Monthly Archives: February 2012


Posted by Ezra Glenn on February 18, 2012
Code / 1 Comment

For those of you who’ve noticed that I’ve started being a more active blogger over the last few weeks, there’s a good explanation: I’ve discovered org2blog.

Given that I try to live as much of my life as possible in emacs (or at least as much of my virtual life as possible), org2blog is a godsend. Using the emacs’ excellent org-mode has already revolutionized my writing, coding, and the way I organize my time and my projects, and now – through this intuitive and clever extension — it is helping organize my blog activity as well.

Others (for example, here and here have already written extensively on the how and the why of org2blog: basically, you install org-mode (already built-in to most modern emacsen), load a few more special .el files, and with a little customization you’re good to go.

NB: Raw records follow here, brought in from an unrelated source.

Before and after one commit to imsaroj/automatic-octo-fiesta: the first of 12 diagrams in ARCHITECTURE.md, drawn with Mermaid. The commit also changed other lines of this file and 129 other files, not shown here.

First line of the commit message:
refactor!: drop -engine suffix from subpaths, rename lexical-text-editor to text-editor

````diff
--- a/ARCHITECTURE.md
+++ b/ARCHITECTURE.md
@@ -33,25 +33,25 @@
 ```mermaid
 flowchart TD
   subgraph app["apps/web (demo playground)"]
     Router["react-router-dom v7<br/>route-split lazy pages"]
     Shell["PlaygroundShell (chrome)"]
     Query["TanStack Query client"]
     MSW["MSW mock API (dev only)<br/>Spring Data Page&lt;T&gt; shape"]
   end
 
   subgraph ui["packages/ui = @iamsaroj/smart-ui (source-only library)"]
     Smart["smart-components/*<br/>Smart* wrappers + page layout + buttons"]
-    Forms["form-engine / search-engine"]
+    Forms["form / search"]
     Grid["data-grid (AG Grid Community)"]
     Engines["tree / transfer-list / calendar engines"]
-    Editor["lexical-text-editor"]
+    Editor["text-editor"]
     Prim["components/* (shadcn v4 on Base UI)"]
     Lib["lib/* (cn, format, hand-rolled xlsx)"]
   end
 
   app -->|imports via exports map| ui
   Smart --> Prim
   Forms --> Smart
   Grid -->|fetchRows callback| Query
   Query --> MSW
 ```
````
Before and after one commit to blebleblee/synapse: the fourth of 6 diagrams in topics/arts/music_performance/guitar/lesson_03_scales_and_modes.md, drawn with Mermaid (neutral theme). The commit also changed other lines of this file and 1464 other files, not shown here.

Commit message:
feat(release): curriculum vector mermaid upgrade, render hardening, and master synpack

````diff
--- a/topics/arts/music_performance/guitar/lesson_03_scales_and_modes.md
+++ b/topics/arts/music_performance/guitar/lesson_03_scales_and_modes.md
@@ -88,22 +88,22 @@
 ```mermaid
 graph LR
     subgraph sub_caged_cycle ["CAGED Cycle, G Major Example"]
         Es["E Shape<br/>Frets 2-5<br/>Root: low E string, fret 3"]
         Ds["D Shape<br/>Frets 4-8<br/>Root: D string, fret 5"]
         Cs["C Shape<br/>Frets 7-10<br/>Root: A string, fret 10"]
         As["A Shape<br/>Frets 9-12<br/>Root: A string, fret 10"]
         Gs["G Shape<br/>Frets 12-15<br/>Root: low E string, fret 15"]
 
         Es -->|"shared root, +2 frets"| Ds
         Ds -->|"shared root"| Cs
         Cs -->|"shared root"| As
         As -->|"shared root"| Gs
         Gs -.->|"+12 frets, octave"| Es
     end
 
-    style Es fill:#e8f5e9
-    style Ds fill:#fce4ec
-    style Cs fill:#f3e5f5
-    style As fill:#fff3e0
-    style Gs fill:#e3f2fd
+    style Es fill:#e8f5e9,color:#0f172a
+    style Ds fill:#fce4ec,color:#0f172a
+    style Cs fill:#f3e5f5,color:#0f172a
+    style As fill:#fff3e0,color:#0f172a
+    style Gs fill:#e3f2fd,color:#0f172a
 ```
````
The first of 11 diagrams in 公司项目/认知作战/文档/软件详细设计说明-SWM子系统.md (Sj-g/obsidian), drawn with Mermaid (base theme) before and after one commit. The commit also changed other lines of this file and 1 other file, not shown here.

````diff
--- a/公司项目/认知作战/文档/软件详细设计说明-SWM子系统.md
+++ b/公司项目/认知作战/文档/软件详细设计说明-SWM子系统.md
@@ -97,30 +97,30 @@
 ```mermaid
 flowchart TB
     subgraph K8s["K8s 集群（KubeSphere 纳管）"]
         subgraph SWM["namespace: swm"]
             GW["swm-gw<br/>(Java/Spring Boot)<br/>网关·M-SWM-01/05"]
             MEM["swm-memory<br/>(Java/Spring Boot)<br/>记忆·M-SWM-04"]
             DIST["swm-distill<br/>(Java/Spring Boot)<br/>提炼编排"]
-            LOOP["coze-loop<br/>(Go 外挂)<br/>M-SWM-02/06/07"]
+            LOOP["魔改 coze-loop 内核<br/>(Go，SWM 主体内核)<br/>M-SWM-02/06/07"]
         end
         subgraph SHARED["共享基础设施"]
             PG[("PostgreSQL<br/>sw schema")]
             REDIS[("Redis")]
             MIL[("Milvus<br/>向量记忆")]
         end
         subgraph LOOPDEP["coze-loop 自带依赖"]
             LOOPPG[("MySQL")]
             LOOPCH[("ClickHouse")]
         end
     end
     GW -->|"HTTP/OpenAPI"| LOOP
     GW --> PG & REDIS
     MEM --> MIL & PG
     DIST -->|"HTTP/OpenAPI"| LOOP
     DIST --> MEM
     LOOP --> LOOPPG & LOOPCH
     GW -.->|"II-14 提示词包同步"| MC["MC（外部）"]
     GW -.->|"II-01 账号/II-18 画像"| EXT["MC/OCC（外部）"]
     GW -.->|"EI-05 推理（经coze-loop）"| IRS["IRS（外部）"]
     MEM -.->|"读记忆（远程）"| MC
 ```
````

The real magic, however, comes in the use of org-mode to bring order to the chaos of your thoughts, so that blog posts are planned, scheduled, and reflective – and the resulting blog is actually organized and structured (as opposed to the random “shopping lists of my thoughts” model).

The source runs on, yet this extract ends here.